▶ **Task requirements**
Look through the entries. Copy each line that has the word "fontsize".

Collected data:
※ ※ ※

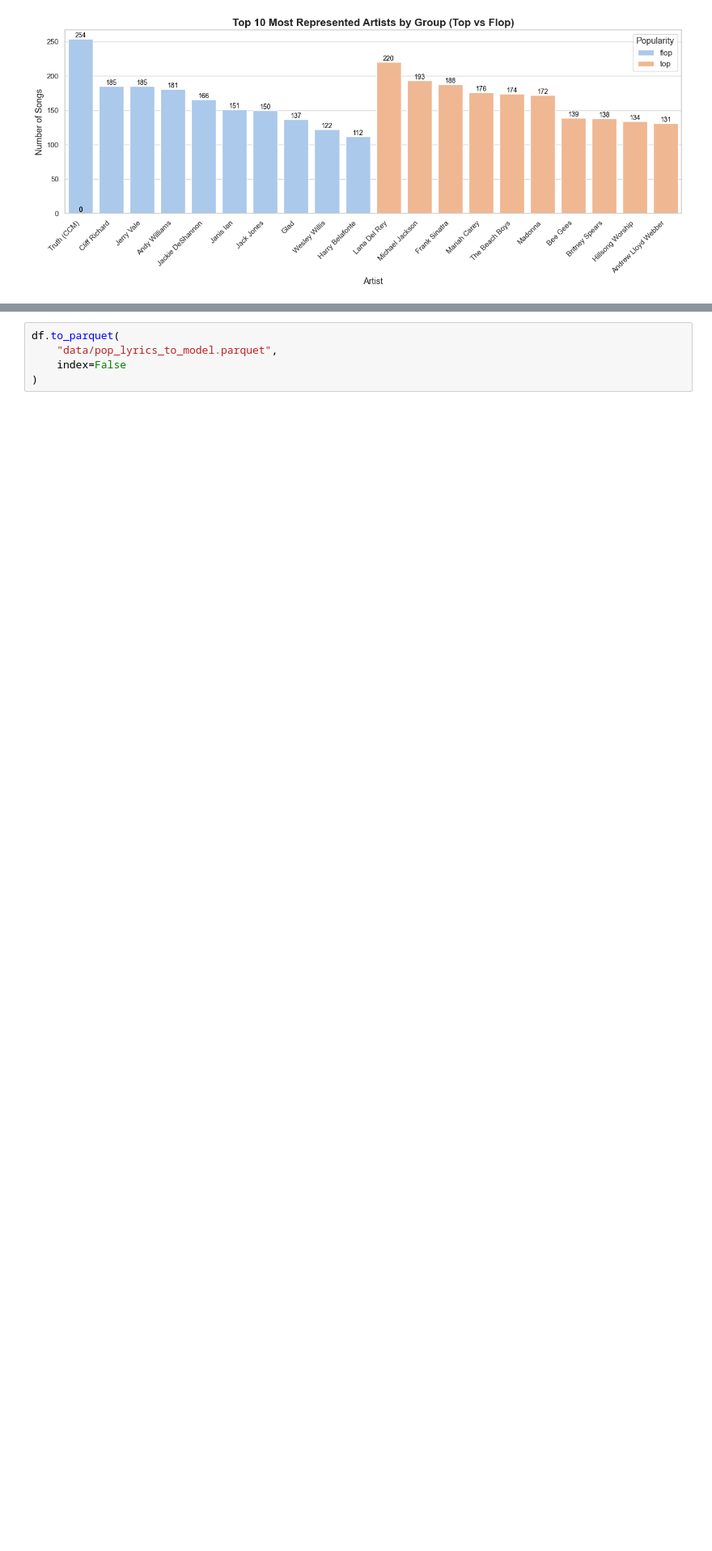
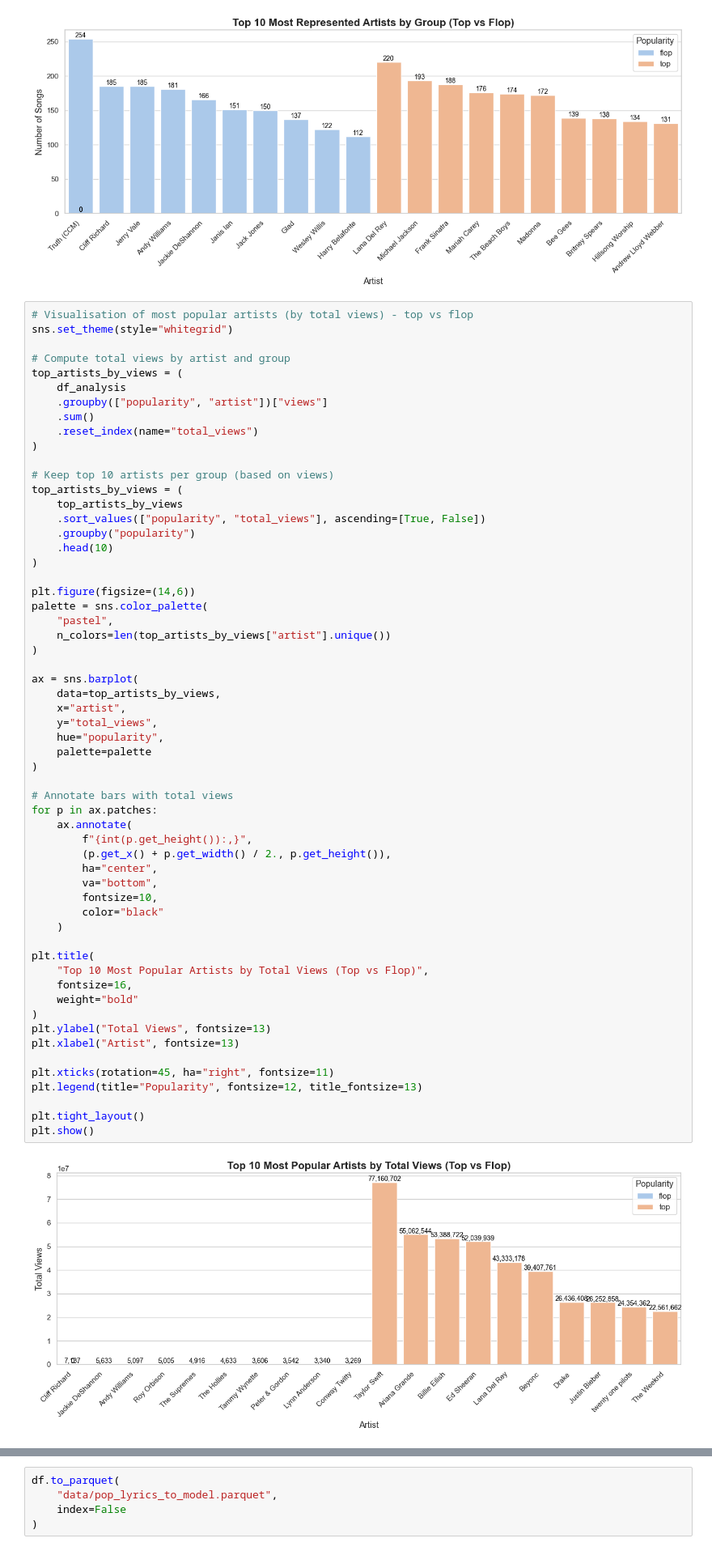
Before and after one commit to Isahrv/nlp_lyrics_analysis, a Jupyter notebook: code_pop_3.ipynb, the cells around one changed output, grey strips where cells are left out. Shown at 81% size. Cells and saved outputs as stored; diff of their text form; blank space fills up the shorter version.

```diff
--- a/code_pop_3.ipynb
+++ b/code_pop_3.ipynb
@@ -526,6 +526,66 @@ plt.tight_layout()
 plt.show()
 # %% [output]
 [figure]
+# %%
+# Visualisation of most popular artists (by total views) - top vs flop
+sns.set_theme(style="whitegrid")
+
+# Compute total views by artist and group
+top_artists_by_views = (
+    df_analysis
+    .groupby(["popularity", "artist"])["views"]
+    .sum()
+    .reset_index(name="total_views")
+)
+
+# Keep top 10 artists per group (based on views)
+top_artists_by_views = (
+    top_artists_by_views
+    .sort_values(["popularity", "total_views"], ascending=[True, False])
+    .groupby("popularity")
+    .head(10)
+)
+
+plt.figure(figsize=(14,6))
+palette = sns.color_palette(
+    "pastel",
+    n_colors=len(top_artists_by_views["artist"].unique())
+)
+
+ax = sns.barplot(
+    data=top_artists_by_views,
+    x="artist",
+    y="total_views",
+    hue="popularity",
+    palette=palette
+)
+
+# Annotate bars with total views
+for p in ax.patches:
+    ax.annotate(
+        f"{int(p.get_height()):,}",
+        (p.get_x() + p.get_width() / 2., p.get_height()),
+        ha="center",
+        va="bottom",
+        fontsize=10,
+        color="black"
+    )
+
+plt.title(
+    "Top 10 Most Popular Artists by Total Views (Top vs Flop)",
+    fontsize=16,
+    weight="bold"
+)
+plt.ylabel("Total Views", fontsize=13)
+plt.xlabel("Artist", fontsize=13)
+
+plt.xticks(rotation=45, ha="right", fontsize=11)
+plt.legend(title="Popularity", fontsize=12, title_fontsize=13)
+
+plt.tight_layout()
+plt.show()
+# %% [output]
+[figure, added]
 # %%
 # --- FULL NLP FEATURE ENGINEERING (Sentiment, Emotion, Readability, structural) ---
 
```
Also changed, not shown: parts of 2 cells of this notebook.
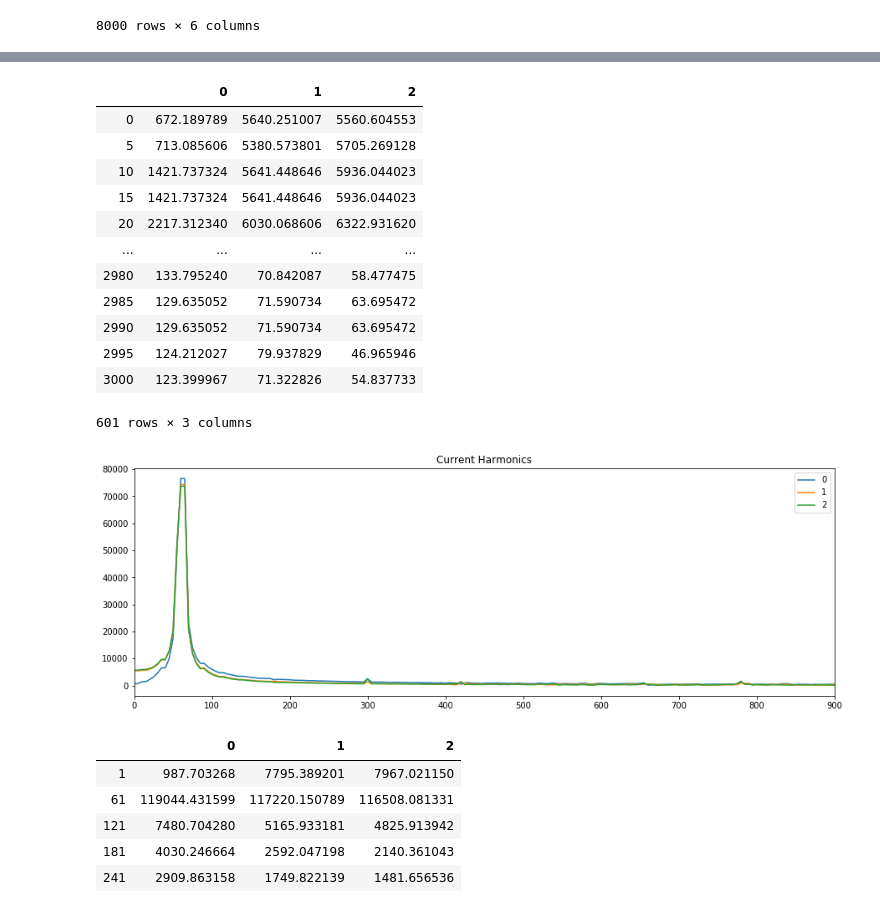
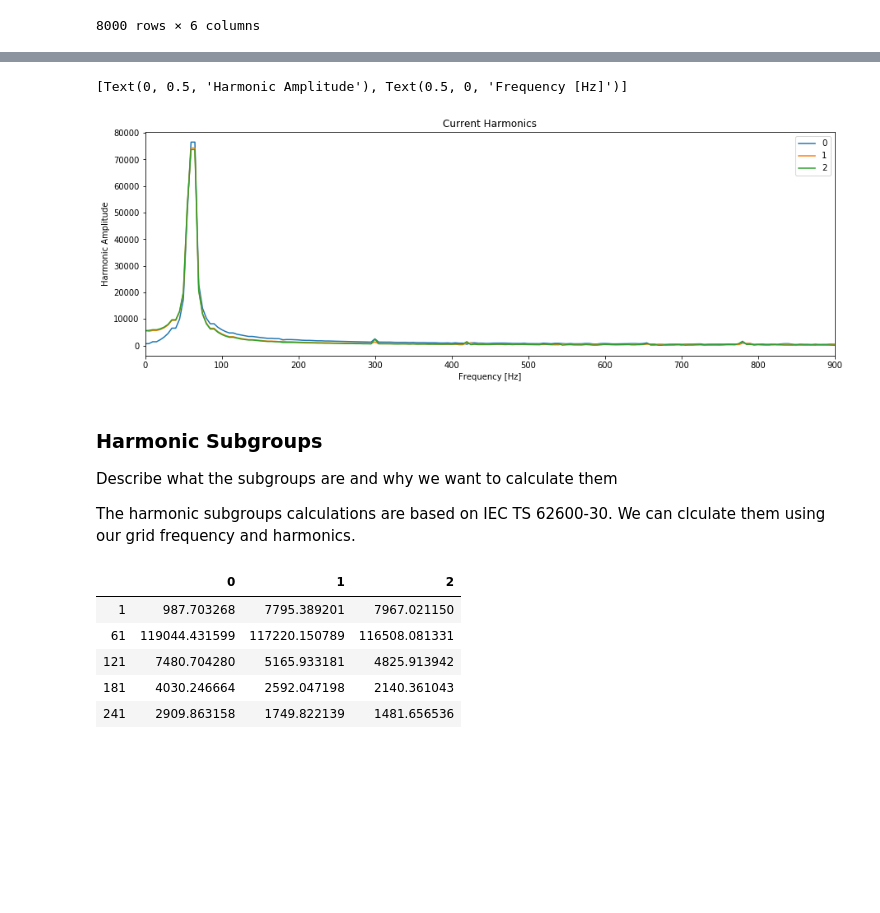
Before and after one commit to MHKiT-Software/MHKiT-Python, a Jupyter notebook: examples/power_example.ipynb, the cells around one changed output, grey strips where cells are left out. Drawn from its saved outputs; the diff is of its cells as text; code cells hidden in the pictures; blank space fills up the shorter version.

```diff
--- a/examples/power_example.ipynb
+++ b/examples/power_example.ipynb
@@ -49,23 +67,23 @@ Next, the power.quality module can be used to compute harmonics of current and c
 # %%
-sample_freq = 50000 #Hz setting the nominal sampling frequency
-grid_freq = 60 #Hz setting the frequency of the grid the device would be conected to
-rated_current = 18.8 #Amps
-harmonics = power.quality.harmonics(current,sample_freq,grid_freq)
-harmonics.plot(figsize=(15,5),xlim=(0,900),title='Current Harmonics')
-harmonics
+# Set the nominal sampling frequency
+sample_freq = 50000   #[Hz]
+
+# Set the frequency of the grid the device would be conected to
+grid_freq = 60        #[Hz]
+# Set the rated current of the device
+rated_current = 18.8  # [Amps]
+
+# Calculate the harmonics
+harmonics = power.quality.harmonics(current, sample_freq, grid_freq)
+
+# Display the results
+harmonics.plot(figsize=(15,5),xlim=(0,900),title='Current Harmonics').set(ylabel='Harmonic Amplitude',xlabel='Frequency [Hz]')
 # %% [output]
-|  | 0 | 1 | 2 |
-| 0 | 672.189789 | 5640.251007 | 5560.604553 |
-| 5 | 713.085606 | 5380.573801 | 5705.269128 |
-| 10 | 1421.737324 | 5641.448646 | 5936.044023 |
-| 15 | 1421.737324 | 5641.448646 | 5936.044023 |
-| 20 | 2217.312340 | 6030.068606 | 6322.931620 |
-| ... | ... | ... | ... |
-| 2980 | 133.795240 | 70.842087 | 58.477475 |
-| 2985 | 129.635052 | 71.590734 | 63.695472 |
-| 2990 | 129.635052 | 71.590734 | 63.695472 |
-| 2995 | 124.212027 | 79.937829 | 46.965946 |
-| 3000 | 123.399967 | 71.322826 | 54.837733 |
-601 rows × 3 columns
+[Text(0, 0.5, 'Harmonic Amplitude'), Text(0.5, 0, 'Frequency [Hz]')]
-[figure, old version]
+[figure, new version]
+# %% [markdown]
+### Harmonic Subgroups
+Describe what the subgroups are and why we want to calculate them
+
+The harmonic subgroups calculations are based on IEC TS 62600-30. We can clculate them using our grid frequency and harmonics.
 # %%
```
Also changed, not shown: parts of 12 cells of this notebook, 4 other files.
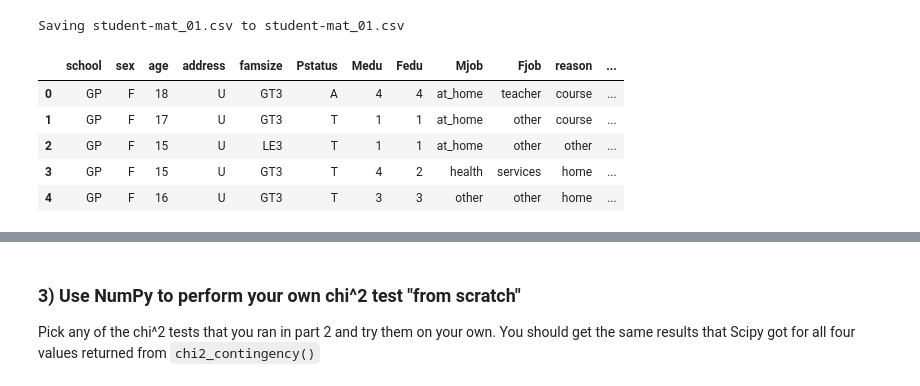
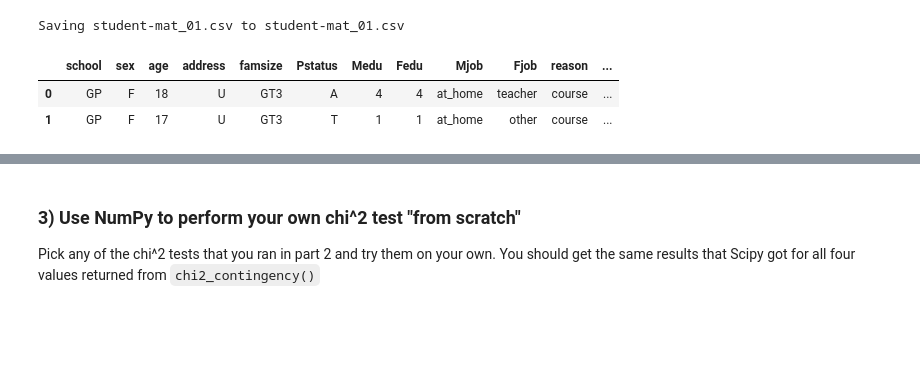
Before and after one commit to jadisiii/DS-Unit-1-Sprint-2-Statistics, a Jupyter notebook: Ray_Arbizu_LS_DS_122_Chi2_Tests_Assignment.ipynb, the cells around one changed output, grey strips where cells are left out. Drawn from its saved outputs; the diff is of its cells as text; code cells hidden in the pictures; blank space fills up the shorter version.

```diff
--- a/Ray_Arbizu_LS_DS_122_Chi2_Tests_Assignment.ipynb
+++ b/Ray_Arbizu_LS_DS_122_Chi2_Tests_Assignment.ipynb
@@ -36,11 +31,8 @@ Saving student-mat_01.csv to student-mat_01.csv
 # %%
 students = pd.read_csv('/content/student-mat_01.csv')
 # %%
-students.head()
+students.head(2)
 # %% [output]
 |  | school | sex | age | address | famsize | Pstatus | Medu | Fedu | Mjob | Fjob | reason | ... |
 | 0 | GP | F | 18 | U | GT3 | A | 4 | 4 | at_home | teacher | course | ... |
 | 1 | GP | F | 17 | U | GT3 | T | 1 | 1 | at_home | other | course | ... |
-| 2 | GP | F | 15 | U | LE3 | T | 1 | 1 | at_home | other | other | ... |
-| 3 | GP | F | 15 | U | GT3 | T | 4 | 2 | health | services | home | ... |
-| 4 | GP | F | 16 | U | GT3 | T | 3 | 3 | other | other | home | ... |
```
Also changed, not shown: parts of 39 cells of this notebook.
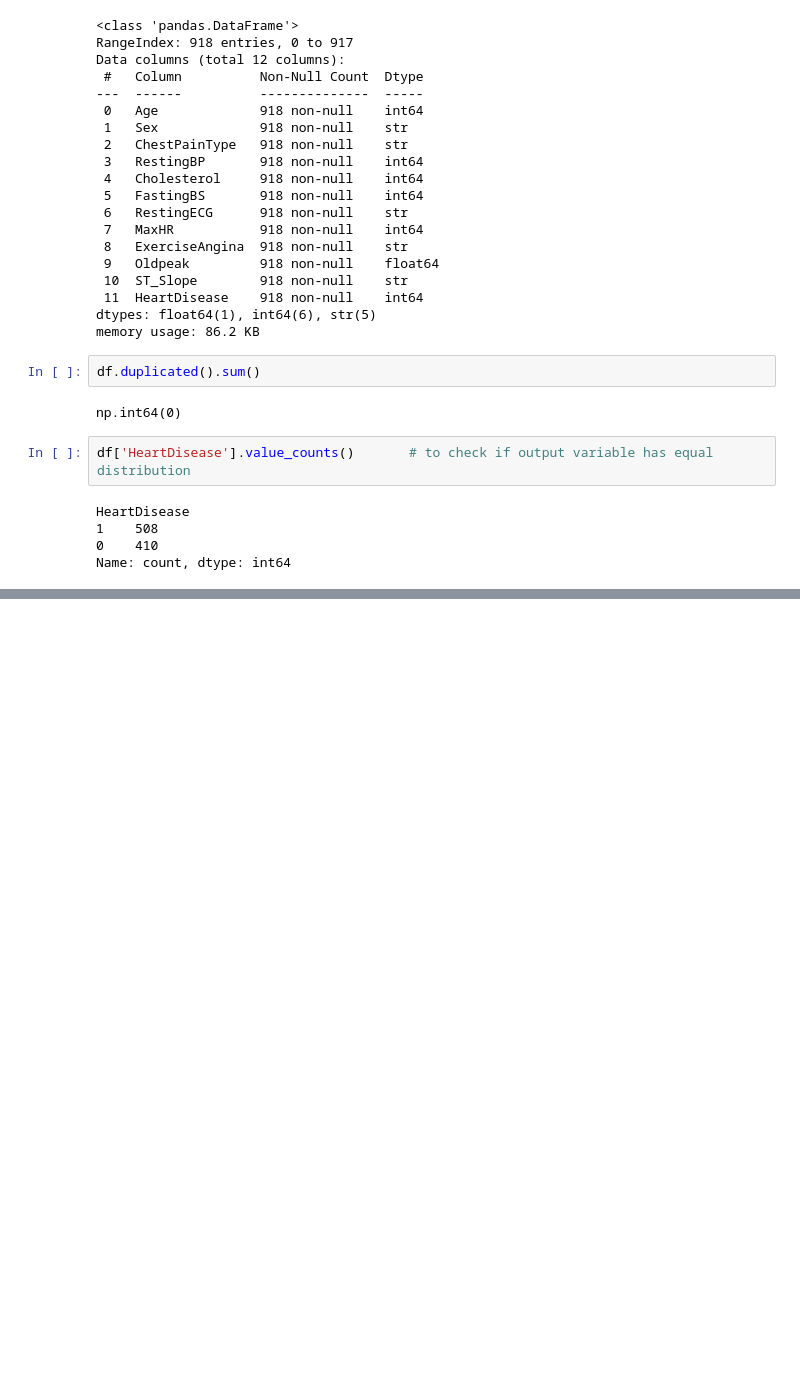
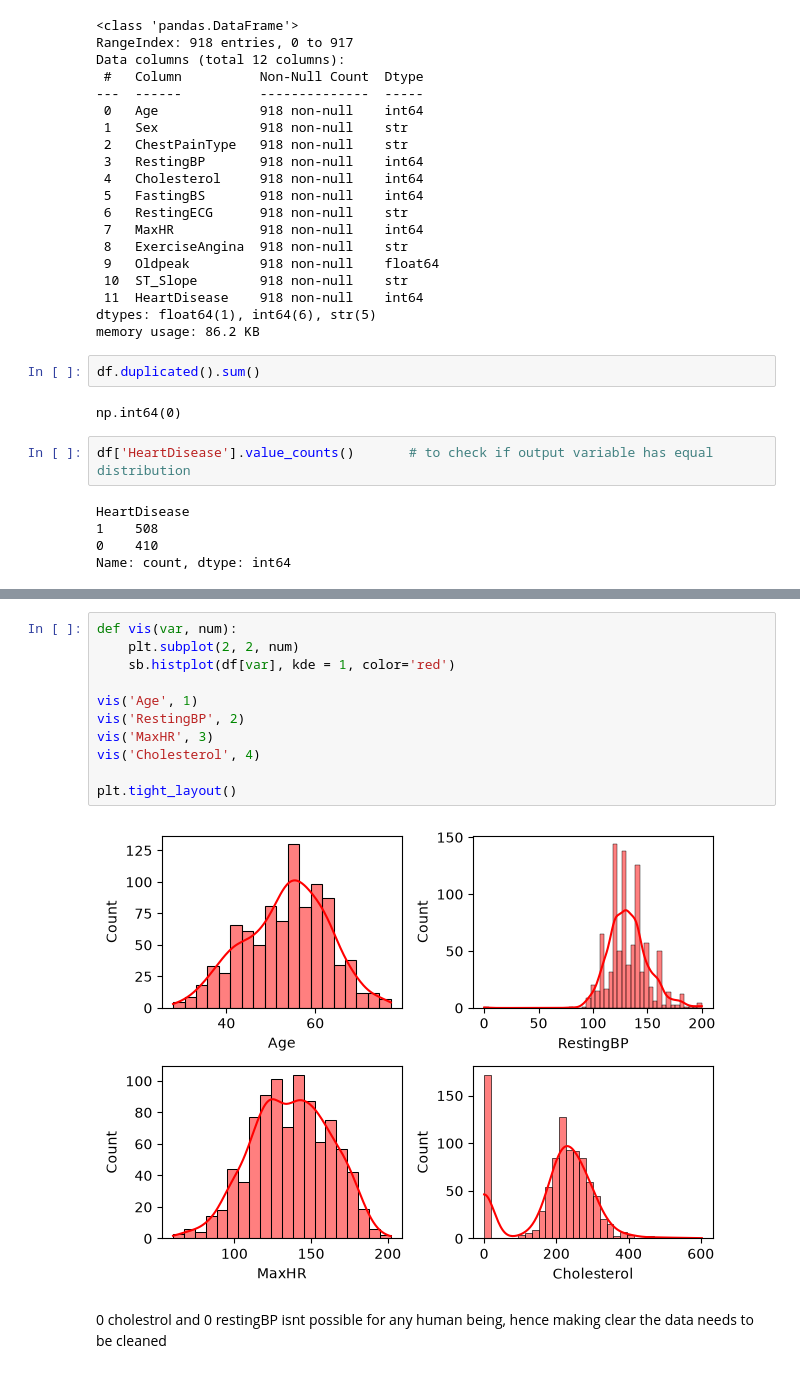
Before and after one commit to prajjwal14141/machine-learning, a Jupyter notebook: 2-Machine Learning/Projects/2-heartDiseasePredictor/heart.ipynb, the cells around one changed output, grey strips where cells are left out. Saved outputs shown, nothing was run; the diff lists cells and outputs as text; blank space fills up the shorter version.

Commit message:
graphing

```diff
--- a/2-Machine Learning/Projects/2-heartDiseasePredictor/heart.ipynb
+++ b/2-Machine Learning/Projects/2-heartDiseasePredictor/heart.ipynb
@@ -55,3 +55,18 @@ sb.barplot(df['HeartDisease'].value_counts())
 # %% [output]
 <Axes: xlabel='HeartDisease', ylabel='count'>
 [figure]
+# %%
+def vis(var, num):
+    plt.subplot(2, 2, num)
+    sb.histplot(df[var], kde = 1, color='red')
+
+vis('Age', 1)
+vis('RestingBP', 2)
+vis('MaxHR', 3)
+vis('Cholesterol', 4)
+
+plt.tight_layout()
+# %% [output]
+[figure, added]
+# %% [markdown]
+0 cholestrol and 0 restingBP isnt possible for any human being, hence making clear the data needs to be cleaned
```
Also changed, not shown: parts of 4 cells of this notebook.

※ ※ ※

▶ **Response**
+        fontsize=10,
+    fontsize=16,
+plt.ylabel("Total Views", fontsize=13)
+plt.xlabel("Artist", fontsize=13)
+plt.xticks(rotation=45, ha="right", fontsize=11)
+plt.legend(title="Popularity", fontsize=12, title_fontsize=13)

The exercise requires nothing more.